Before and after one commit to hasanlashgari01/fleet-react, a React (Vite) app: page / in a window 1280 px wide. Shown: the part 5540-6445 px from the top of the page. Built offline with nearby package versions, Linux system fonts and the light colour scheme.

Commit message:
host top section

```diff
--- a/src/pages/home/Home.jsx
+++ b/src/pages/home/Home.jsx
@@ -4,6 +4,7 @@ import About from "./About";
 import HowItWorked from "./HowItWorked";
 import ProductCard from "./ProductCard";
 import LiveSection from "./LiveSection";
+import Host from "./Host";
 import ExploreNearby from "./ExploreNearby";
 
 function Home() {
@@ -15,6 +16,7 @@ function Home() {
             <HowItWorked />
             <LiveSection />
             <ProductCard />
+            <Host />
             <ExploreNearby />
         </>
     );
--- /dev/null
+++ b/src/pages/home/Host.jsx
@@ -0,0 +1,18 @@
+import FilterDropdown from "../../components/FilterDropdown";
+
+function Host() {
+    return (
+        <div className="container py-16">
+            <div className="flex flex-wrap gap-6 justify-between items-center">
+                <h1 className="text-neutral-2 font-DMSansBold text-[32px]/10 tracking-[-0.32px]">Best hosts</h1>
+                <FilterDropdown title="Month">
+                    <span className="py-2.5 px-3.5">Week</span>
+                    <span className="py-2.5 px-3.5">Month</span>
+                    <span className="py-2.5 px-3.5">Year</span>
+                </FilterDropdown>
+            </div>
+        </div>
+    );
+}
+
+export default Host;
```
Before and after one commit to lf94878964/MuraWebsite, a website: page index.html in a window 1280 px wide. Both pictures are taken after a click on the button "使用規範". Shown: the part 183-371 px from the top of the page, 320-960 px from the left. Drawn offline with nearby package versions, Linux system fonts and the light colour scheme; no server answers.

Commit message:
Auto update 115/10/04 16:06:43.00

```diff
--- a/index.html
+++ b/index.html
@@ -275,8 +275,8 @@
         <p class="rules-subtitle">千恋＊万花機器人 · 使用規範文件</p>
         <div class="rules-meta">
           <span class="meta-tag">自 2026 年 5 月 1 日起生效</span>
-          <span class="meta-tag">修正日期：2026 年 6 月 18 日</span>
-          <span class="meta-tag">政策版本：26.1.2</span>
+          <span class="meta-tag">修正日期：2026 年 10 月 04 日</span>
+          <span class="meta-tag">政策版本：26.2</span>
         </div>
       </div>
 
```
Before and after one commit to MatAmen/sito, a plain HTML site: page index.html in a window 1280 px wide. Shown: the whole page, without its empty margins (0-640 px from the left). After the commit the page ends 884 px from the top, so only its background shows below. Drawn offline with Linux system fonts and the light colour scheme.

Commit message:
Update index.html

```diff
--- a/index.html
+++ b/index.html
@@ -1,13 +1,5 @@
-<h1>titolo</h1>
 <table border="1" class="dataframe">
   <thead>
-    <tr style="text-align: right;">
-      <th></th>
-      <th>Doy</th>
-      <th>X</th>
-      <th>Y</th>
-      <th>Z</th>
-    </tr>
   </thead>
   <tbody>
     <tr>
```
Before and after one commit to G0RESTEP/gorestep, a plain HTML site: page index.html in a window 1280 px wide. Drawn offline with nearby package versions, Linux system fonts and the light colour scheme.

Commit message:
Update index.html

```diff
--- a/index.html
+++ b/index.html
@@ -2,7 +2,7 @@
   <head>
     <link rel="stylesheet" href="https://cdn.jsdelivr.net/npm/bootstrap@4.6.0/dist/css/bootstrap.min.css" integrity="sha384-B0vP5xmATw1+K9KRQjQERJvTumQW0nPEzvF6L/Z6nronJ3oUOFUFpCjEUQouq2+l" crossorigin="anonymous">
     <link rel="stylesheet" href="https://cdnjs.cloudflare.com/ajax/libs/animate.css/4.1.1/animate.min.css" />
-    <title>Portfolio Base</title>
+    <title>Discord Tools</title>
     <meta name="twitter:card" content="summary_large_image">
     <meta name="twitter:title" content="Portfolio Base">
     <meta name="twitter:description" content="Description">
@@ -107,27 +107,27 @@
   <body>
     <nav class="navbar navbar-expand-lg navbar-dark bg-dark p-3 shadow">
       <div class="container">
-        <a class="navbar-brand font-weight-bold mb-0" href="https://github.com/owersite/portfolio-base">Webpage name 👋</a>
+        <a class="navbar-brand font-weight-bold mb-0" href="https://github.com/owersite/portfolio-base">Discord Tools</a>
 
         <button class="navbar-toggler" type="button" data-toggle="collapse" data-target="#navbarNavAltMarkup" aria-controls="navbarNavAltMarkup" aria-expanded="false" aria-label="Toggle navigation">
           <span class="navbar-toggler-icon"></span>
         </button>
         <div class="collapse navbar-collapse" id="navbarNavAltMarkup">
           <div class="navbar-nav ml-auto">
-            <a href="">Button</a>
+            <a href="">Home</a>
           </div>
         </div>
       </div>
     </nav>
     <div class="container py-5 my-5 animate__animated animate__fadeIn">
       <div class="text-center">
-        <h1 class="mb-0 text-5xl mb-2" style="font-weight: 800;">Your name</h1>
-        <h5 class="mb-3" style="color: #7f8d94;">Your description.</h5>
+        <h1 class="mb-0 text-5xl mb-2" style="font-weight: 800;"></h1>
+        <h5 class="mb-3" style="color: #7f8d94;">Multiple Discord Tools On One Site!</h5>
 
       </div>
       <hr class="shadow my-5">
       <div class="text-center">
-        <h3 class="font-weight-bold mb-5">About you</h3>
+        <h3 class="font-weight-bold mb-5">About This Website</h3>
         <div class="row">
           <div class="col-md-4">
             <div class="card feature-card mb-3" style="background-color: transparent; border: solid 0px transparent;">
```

**Exercise directions**.
Lines that contain "container" should be pulled from the entries above and reported.

**Answer**.
+        <div className="container py-16">
       <div class="container">
     <div class="container py-5 my-5 animate__animated animate__fadeIn">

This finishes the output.